Jesuit Social Services CEO Julie Edwards recently spoke at a seminar, held at Newman College in the University of Melbourne, to celebrate the first five years of Pope Francis’s ministry.

Jesuit Social Services CEO Julie Edwards (centre) and speakers at the seminar

Julie joined Cardinal Charles Bo SDB (Archbishop of Yangon, Myanmar) and leading Australian theologians and community leaders including Kevin Meese (Catholic Mission), Dr Frank Moloney SDB (Catholic Theological College) and Dr Bruce Duncan CSsR (Yarra Theological Union), to celebrate Pope Francis’s pastoral vision of mercy, justice, love and care.

Julie spoke specifically about Pope Francis and migration issues, highlighting that Pope Francis’ pastoral attention towards concern for migrants and refugees has provided valuable moral leadership and drawn the international community’s attention to its responsibility to care for our most vulnerable people.

She spoke about Pope Francis’s message for 2018 world day of migrants and refugees, which reminds us that migrants and refugees constitute the most vulnerable members of our communities; as marginalised strangers, they deserve privileged attention on account of our faith.

Julie’s address also drew on how five years of Pope Francis’s papacy has coincided with five years of increasingly punitive measures against newly-arrived migrants, refugees and people seeking asylum here in Australia.

“It is clear we have a long way to go to improve our care for those refugees and people seeking asylum that have travelled to our land by irregular means,” she said.

“Australia continues to place the lives of these refugees and people seeking asylum indefinitely on hold, whether that be offshore in regional processing countries or on temporary protection visas in Australia.

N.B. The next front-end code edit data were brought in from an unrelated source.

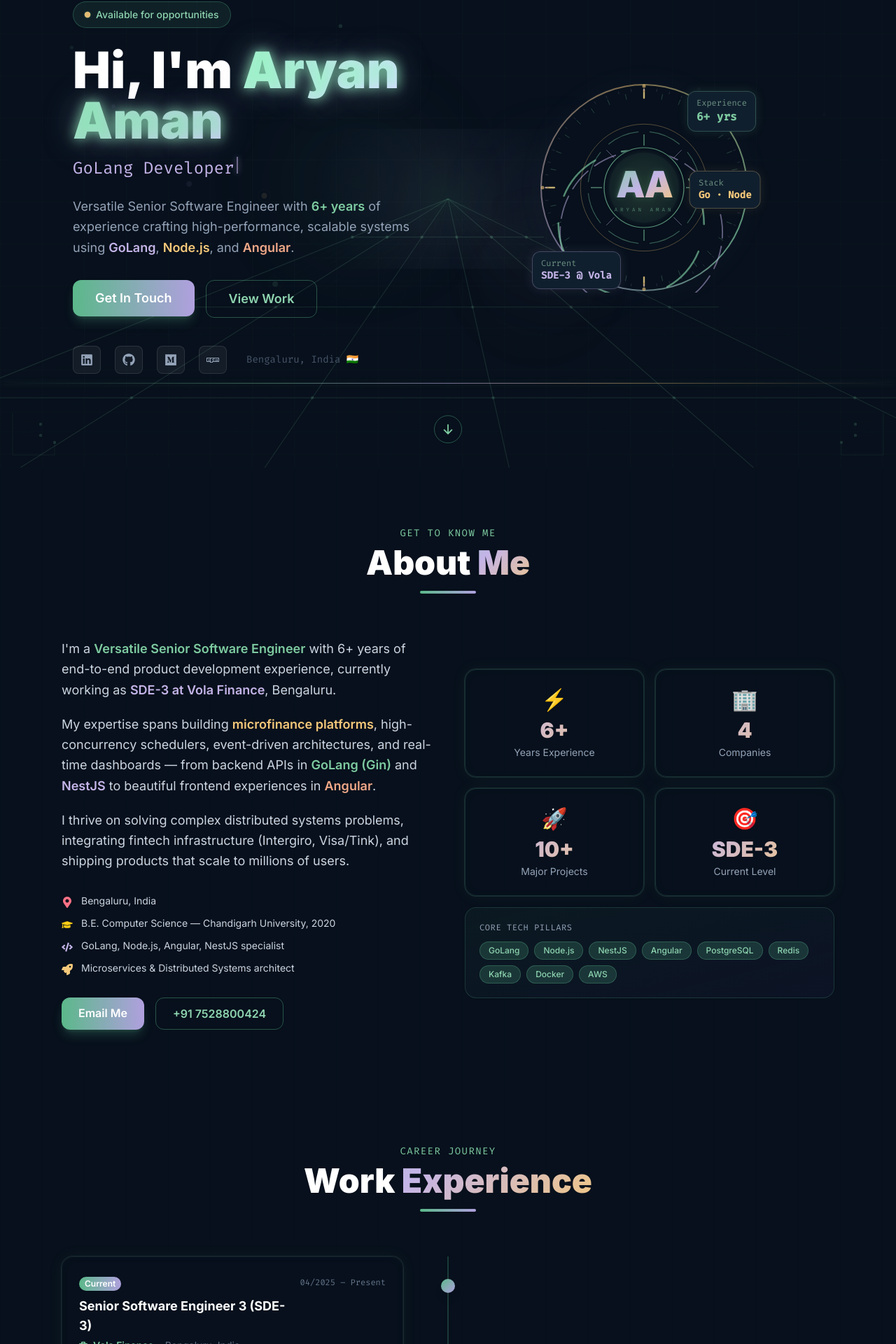
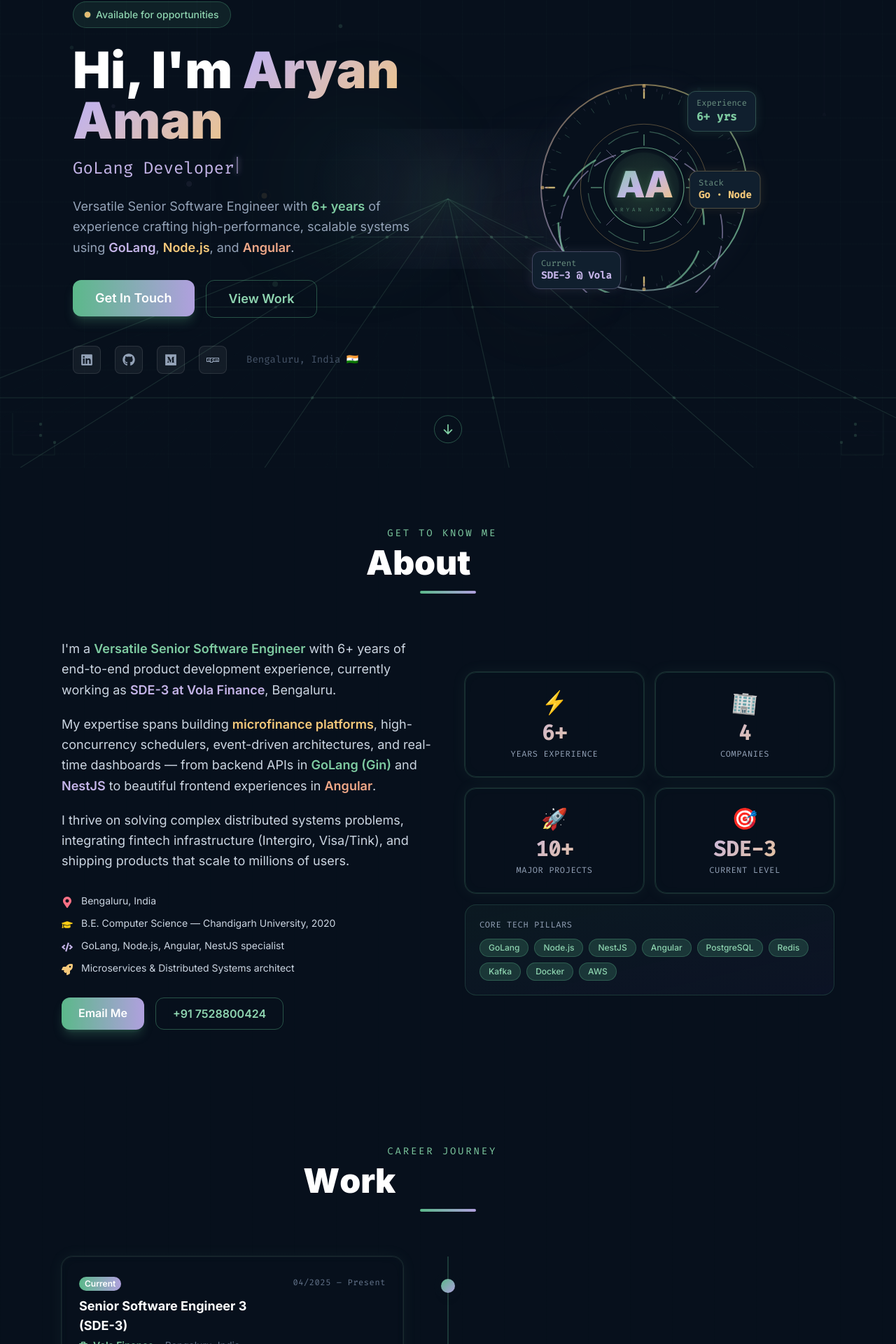
Before and after one commit to aryan297/aryan, a React (Vite) app: page / in a window 1280 px wide. Shown: the part 132-2052 px from the top of the page at 70% size. Built offline with nearby package versions, Linux system fonts and the light colour scheme.

Commit message:
changes for domain

```diff
--- a/src/components/About.jsx
+++ b/src/components/About.jsx
@@ -3,6 +3,7 @@ import { useInView } from 'framer-motion';
 import { useRef } from 'react';
 import { FaGraduationCap, FaMapMarkerAlt, FaCode, FaRocket } from 'react-icons/fa';
 import { useScrollSound } from '../hooks/useScrollSound';
+import TronLetters from './TronLetters';
 
 const stats = [
   { value: '6+', label: 'Years Experience', icon: '⚡' },
@@ -41,11 +42,17 @@ const About = () => {
           animate={isInView ? 'visible' : 'hidden'}
           className="text-center mb-16"
         >
-          <span className="font-mono text-indigo-400 text-sm tracking-widest uppercase">Get to know me</span>
+          <span className="tron-label font-mono text-indigo-400 text-sm tracking-widest uppercase">Get to know me</span>
           <h2 className="text-4xl md:text-5xl font-black text-white mt-2">
-            About <span className="gradient-text">Me</span>
+            <TronLetters text="About " inView={isInView} delay={0.1} />
+            <TronLetters text="Me" className="gradient-text" inView={isInView} delay={0.44} />
           </h2>
-          <div className="w-20 h-1 bg-gradient-to-r from-indigo-500 to-cyan-500 rounded-full mx-auto mt-4" />
+          <motion.div
+            className="w-20 h-1 bg-gradient-to-r from-indigo-500 to-cyan-500 rounded-full mx-auto mt-4"
+            initial={{ scaleX: 0 }} animate={isInView ? { scaleX: 1 } : {}}
+            transition={{ delay: 0.7, duration: 0.5, ease: 'easeOut' }}
+            style={{ transformOrigin: 'left' }}
+          />
         </motion.div>
 
         <div className="grid md:grid-cols-2 gap-12 items-center">
@@ -116,11 +123,17 @@ const About = () => {
                 animate={isInView ? { opacity: 1, scale: 1 } : {}}
                 transition={{ delay: 0.4 + i * 0.1, type: 'spring', stiffness: 200 }}
                 whileHover={{ scale: 1.05, y: -4 }}
-                className="glow-border rounded-2xl p-6 bg-[var(--bg-card)]/80 border border-indigo-500/20 text-center card-hover"
+                className="tron-card glow-border rounded-2xl p-6 bg-[var(--bg-card)]/80 border border-indigo-500/20 text-center"
               >
-                <div className="text-3xl mb-2">{icon}</div>
-                <div className="text-3xl font-black gradient-text">{value}</div>
-                <div className="text-slate-400 text-sm mt-1">{label}</div>
+                <motion.div
+                  className="text-3xl mb-2"
+                  animate={{ rotate: [0, 8, -8, 0] }}
+                  transition={{ duration: 3 + Math.random(), repeat: Infinity, ease: 'easeInOut' }}
+                >
+                  {icon}
+                </motion.div>
+                <div className="text-3xl font-black gradient-text tron-counter">{value}</div>
+                <div className="text-slate-400 text-xs mt-1 font-mono tracking-wider uppercase">{label}</div>
               </motion.div>
             ))}
 
@@ -133,13 +146,16 @@ const About = () => {
             >
               <div className="text-xs text-slate-400 mb-3 font-mono uppercase tracking-wider">Core Tech Pillars</div>
               <div className="flex flex-wrap gap-2">
-                {['GoLang', 'Node.js', 'NestJS', 'Angular', 'PostgreSQL', 'Redis', 'Kafka', 'Docker', 'AWS'].map((tech) => (
-                  <span
+                {['GoLang', 'Node.js', 'NestJS', 'Angular', 'PostgreSQL', 'Redis', 'Kafka', 'Docker', 'AWS'].map((tech, i) => (
+                  <motion.span
                     key={tech}
-                    className="px-3 py-1 rounded-full text-xs font-medium bg-indigo-500/20 text-indigo-300 border border-indigo-500/30"
+                    initial={{ opacity: 0, scale: 0.7 }}
+                    animate={isInView ? { opacity: 1, scale: 1 } : {}}
+                    transition={{ delay: 0.9 + i * 0.06, type: 'spring', stiffness: 300 }}
+                    className="tron-badge px-3 py-1 rounded-full text-xs font-medium bg-indigo-500/20 text-indigo-300 border border-indigo-500/30"
                   >
                     {tech}
-                  </span>
+                  </motion.span>
                 ))}
               </div>
             </motion.div>
--- a/src/components/Experience.jsx
+++ b/src/components/Experience.jsx
@@ -3,6 +3,7 @@ import { motion, useInView } from 'framer-motion';
 import { FaBriefcase } from 'react-icons/fa';
 import { HiChevronRight } from 'react-icons/hi';
 import { useScrollSound } from '../hooks/useScrollSound';
+import TronLetters from './TronLetters';
 
 const experiences = [
   {
@@ -95,14 +96,20 @@ const ExperienceCard = ({ exp, index, isInView }) => (
         initial={{ scale: 0 }}
         animate={isInView ? { scale: 1 } : {}}
         transition={{ delay: index * 0.15 + 0.3, type: 'spring', stiffness: 300 }}
-        className={`w-5 h-5 rounded-full bg-gradient-to-br ${exp.color} shadow-lg`}
-      />
+        className={`relative w-5 h-5 rounded-full bg-gradient-to-br ${exp.color} shadow-lg`}
+      >
+        <motion.div
+          className={`absolute inset-0 rounded-full bg-gradient-to-br ${exp.color}`}
+          animate={{ scale: [1, 2, 1], opacity: [0.5, 0, 0.5] }}
+          transition={{ duration: 2, repeat: Infinity, ease: 'easeInOut', delay: index * 0.3 }}
+        />
+      </motion.div>
     </div>
 
     <div className={`md:w-[calc(50%-2rem)] ${index % 2 === 0 ? 'md:mr-auto md:pr-8' : 'md:ml-auto md:pl-8'}`}>
       <motion.div
         whileHover={{ y: -6 }}
-        className="glow-border rounded-2xl p-6 bg-[var(--bg-card)]/80 border border-white/5 backdrop-blur-sm transition-all duration-300"
+        className="tron-card tron-data-border glow-border rounded-2xl p-6 bg-[var(--bg-card)]/80 border border-white/5 backdrop-blur-sm transition-all duration-300"
       >
         {/* Header */}
         <div className="flex items-start justify-between gap-3 mb-3">
@@ -117,7 +124,7 @@ const ExperienceCard = ({ exp, index, isInView }) => (
               <span className="text-slate-500 text-sm">· {exp.location}</span>
             </div>
           </div>
-          <span className="text-xs text-slate-500 font-mono shrink-0 mt-1">{exp.period}</span>
+          <span className="text-xs text-slate-500 font-mono shrink-0 mt-1 tracking-wider">{exp.period}</span>
         </div>
 
         {/* Project */}
@@ -140,12 +147,13 @@ const ExperienceCard = ({ exp, index, isInView }) => (
         {/* Tech stack */}
         <div className="flex flex-wrap gap-1.5">
           {exp.tech.map((t) => (
-            <span
+            <motion.span
               key={t}
-              className="text-xs px-2 py-0.5 rounded-full bg-indigo-500/10 text-indigo-300 border border-indigo-500/20 font-mono"
+              whileHover={{ scale: 1.1, y: -2 }}
+              className="tron-badge text-xs px-2 py-0.5 rounded-full bg-indigo-500/10 text-indigo-300 border border-indigo-500/20 font-mono"
             >
               {t}
-            </span>
+            </motion.span>
           ))}
         </div>
       </motion.div>
@@ -173,11 +181,17 @@ const Experience = () => {
           transition={{ duration: 0.6 }}
           className="text-center mb-16"
         >
-          <span className="font-mono text-indigo-400 text-sm tracking-widest uppercase">Career Journey</span>
+          <span className="tron-label font-mono text-indigo-400 text-sm tracking-widest uppercase">Career Journey</span>
           <h2 className="text-4xl md:text-5xl font-black text-white mt-2">
-            Work <span className="gradient-text">Experience</span>
+            <TronLetters text="Work " inView={isInView} delay={0.1} />
+            <TronLetters text="Experience" className="gradient-text" inView={isInView} delay={0.44} />
           </h2>
-          <div className="w-20 h-1 bg-gradient-to-r from-indigo-500 to-cyan-500 rounded-full mx-auto mt-4" />
+          <motion.div
+            className="w-20 h-1 bg-gradient-to-r from-indigo-500 to-cyan-500 rounded-full mx-auto mt-4"
+            initial={{ scaleX: 0 }} animate={isInView ? { scaleX: 1 } : {}}
+            transition={{ delay: 0.9, duration: 0.5, ease: 'easeOut' }}
+            style={{ transformOrigin: 'left' }}
+          />
         </motion.div>
 
         {/* Timeline */}
--- a/src/components/Footer.jsx
+++ b/src/components/Footer.jsx
@@ -2,40 +2,73 @@ import { motion } from 'framer-motion';
 import { FaGithub, FaLinkedin, FaNpm, FaMedium, FaHeart } from 'react-icons/fa';
 import { Link } from 'react-scroll';
 
+const socialLinks = [
+  { icon: FaLinkedin, href: 'https://www.linkedin.com/in/aryanaman-a4a5bb144/', label: 'LinkedIn' },
+  { icon: FaGithub,   href: 'https://github.com/aryan297',                       label: 'GitHub'   },
+  { icon: FaMedium,   href: 'https://medium.com/@aryanaman97',                   label: 'Medium'   },
+  { icon: FaNpm,      href: 'https://www.npmjs.com/~aryan297',                   label: 'NPM'      },
+];
+
 const Footer = () => (
-  <footer className="relative py-10 border-t border-white/5 bg-[var(--bg-surface)]/60">
+  <footer className="relative py-10 border-t border-white/5 bg-[var(--bg-surface)]/60 overflow-hidden">
+    {/* Tron top scan line */}
+    <div className="absolute top-0 left-0 right-0 h-px bg-gradient-to-r from-transparent via-indigo-500/50 to-transparent" />
+    <motion.div
+      className="absolute top-0 left-0 h-px w-24"
+      style={{ background: 'linear-gradient(90deg, transparent, rgba(126,203,161,.9), transparent)' }}
+      animate={{ x: ['0%', '1800%'] }}
+      transition={{ duration: 4, repeat: Infinity, ease: 'linear', repeatDelay: 3 }}
+    />
+
     <div className="max-w-6xl mx-auto px-6">
       <div className="flex flex-col md:flex-row items-center justify-between gap-6">
         {/* Logo */}
         <Link to="hero" smooth duration={600} className="cursor-pointer">
-          <div className="flex items-center gap-2">
-            <div className="w-8 h-8 rounded-lg bg-gradient-to-br from-indigo-500 to-cyan-400 flex items-center justify-center font-bold text-white">
+          <motion.div
+            className="flex items-center gap-2"
+            whileHover={{ scale: 1.05 }}
+          >
+            <motion.div
+              className="w-8 h-8 rounded-lg bg-gradient-to-br from-indigo-500 to-cyan-400 flex items-center justify-center font-bold text-white"
+              animate={{ boxShadow: ['0 0 0px rgba(99,102,241,0)', '0 0 14px rgba(99,102,241,0.6)', '0 0 0px rgba(99,102,241,0)'] }}
+              transition={{ duration: 2.5, repeat: Infinity, ease: 'easeInOut' }}
+            >
               A
-            </div>
-            <span className="font-bold text-white">Aryan Aman</span>
-          </div>
+            </motion.div>
+            <span className="font-bold text-white tron-glow">Aryan Aman</span>
+          </motion.div>
         </Link>
 
         {/* Copyright */}
-        <p className="text-slate-500 text-sm flex items-center gap-1">
-          Built with <FaHeart className="text-rose-500 mx-1" size={12} /> using React & Framer Motion
+        <p className="text-slate-500 text-sm flex items-center gap-1 font-mono">
+          Built with{' '}
+          <motion.span
+            animate={{ scale: [1, 1.3, 1] }}
+            transition={{ duration: 1.2, repeat: Infinity, ease: 'easeInOut' }}
+          >
+            <FaHeart className="text-rose-500 mx-1" size={12} />
+          </motion.span>
+          {' '}using React &amp; Framer Motion
         </p>
 
         {/* Socials */}
         <div className="flex gap-3">
-          {[
-            { icon: FaLinkedin, href: 'https://www.linkedin.com/in/aryanaman-a4a5bb144/' },
-            { icon: FaGithub, href: 'https://github.com/aryan297' },
-            { icon: FaMedium, href: 'https://medium.com/@aryanaman97' },
-            { icon: FaNpm, href: 'https://www.npmjs.com/~aryan297' },
-          ].map(({ icon: Icon, href }, i) => (
+          {socialLinks.map(({ icon: Icon, href, label }, i) => (
             <motion.a
-              key={i}
+              key={label}
               href={href}
               target="_blank"
               rel="noopener noreferrer"
-              whileHover={{ scale: 1.2, y: -2 }}
-              className="w-8 h-8 rounded-lg border border-white/10 flex items-center justify-center text-slate-500 hover:text-indigo-400 hover:border-indigo-500/40 transition-all"
+              initial={{ opacity: 0, y: 10 }}
+              animate={{ opacity: 1, y: 0 }}
+              transition={{ delay: i * 0.08 }}
+              whileHover={{
+                scale: 1.25, y: -4,
+                boxShadow: '0 0 16px rgba(126,203,161,0.55)',
+              }}
+              whileTap={{ scale: 0.9 }}
+              className="tron-icon w-8 h-8 rounded-lg border border-white/10 bg-white/5 flex items-center justify-center text-slate-400 transition-all"
+              title={label}
             >
               <Icon size={14} />
             </motion.a>
@@ -43,8 +76,8 @@ const Footer = () => (
         </div>
       </div>
 
-      <div className="text-center mt-6 text-xs text-slate-600">
-        © {new Date().getFullYear()} Aryan Aman. All rights reserved.
+      <div className="text-center mt-6 text-xs text-slate-600 font-mono tracking-widest">
+        © {new Date().getFullYear()} ARYAN AMAN · ALL RIGHTS RESERVED
       </div>
     </div>
   </footer>
--- a/src/components/Hero.jsx
+++ b/src/components/Hero.jsx
@@ -43,7 +43,7 @@ const Hero = () => {
   }, [displayed, isDeleting, roleIndex]);
 
   return (
-    <section id="hero" className="relative min-h-screen flex items-center justify-center overflow-hidden grid-bg tron-scan">
+    <section id="hero" className="relative min-h-screen flex items-center justify-center overflow-hidden grid-bg">
       {/* Boot scan line — sweeps down once on load */}
       <motion.div
         initial={{ top: 0, opacity: 0 }}
@@ -87,24 +87,12 @@ const Hero = () => {
             initial={{ opacity: 0, y: 30 }}
             animate={{ opacity: 1, y: 0 }}
             transition={{ delay: 0.3 }}
-            className="text-5xl md:text-6xl lg:text-7xl font-black text-white mb-4 leading-tight tron-flicker"
+            className="text-5xl md:text-6xl lg:text-7xl font-black text-white mb-4 leading-tight"
           >
             {'Hi, I\'m '}
-            <motion.span
-              className="gradient-text tron-glow"
-              animate={{ filter: ['brightness(1)', 'brightness(1.3)', 'brightness(1)'] }}
-              transition={{ duration: 3, repeat: Infinity, ease: 'easeInOut' }}
-            >
-              Aryan
-            </motion.span>
+            <span className="gradient-text">Aryan</span>
             <br />
-            <motion.span
-              className="gradient-text tron-glow"
-              animate={{ filter: ['brightness(1)', 'brightness(1.4)', 'brightness(1)'] }}
-              transition={{ duration: 3, repeat: Infinity, ease: 'easeInOut', delay: 1.5 }}
-            >
-              Aman
-            </motion.span>
+            <span className="gradient-text">Aman</span>
           </motion.h1>
 
           {/* Typewriter with glowing cursor */}
--- a/src/components/Skills.jsx
+++ b/src/components/Skills.jsx
@@ -1,6 +1,7 @@
 import { useRef } from 'react';
 import { motion, useInView } from 'framer-motion';
 import { useScrollSound } from '../hooks/useScrollSound';
+import TronLetters from './TronLetters';
 
 const skillCategories = [
   {
@@ -116,11 +117,17 @@ const Skills = () => {
           transition={{ duration: 0.6 }}
           className="text-center mb-16"
         >
-          <span className="font-mono text-indigo-400 text-sm tracking-widest uppercase">What I work with</span>
+          <span className="tron-label font-mono text-indigo-400 text-sm tracking-widest uppercase">What I work with</span>
           <h2 className="text-4xl md:text-5xl font-black text-white mt-2">
-            Technical <span className="gradient-text">Skills</span>
+            <TronLetters text="Technical " inView={isInView} delay={0.1} />
+            <TronLetters text="Skills" className="gradient-text" inView={isInView} delay={0.55} />
           </h2>
-          <div className="w-20 h-1 bg-gradient-to-r from-indigo-500 to-cyan-500 rounded-full mx-auto mt-4" />
+          <motion.div
+            className="w-20 h-1 bg-gradient-to-r from-indigo-500 to-cyan-500 rounded-full mx-auto mt-4"
+            initial={{ scaleX: 0 }} animate={isInView ? { scaleX: 1 } : {}}
+            transition={{ delay: 0.8, duration: 0.5, ease: 'easeOut' }}
+            style={{ transformOrigin: 'left' }}
+          />
         </motion.div>
 
         {/* Skills grid */}
@@ -132,10 +139,14 @@ const Skills = () => {
               animate={isInView ? { opacity: 1, y: 0 } : {}}
               transition={{ duration: 0.5, delay: catIndex * 0.1 }}
               whileHover={{ y: -6 }}
-              className="rounded-2xl p-6 bg-[var(--bg-card)]/80 border border-white/5 glow-border backdrop-blur-sm"
+              className="tron-card glow-border rounded-2xl p-6 bg-[var(--bg-card)]/80 border border-white/5 backdrop-blur-sm"
             >
               <div className="flex items-center gap-3 mb-5">
-                <span className="text-2xl">{cat.emoji}</span>
+                <motion.span
+                  className="text-2xl"
+                  animate={{ rotate: [0, 10, -10, 0] }}
+                  transition={{ duration: 3 + catIndex * 0.4, repeat: Infinity, ease: 'easeInOut' }}
+                >{cat.emoji}</motion.span>
                 <h3 className={`font-bold text-transparent bg-clip-text bg-gradient-to-r ${cat.color}`}>
                   {cat.category}
                 </h3>
@@ -170,7 +181,7 @@ const Skills = () => {
                 animate={isInView ? { opacity: 1, scale: 1 } : {}}
                 transition={{ delay: 0.6 + i * 0.03, type: 'spring', stiffness: 200 }}
                 whileHover={{ scale: 1.1, y: -3 }}
-                className="px-4 py-2 rounded-xl text-sm font-semibold bg-[var(--bg-card)] border border-indigo-500/20 text-slate-300 hover:border-indigo-500/50 hover:text-indigo-300 cursor-default transition-all"
+                className="tron-badge px-4 py-2 rounded-xl text-sm font-semibold bg-[var(--bg-card)] border border-indigo-500/20 text-slate-300 cursor-default"
               >
                 {tech}
               </motion.span>
```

“People seeking asylum in our communities are facing arbitrary cuts in their accommodation and welfare support, leaving many to face destitution and potentially overwhelming our charities and community sector.

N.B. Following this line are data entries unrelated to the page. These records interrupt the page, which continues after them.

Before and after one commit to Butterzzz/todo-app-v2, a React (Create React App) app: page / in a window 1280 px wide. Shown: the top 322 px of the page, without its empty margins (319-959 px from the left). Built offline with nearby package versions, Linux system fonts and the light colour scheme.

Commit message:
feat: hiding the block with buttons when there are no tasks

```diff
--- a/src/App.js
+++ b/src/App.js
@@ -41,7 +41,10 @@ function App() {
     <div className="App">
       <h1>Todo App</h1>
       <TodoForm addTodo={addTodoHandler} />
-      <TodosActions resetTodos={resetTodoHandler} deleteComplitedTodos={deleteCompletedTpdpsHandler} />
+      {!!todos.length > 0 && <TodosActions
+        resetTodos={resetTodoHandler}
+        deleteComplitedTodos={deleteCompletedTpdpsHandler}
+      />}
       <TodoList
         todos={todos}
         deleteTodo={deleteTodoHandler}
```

“Like Pope Francis, we should be questioning how much we weep for the human tragedy happening before us among the ‘strangers in our land’.”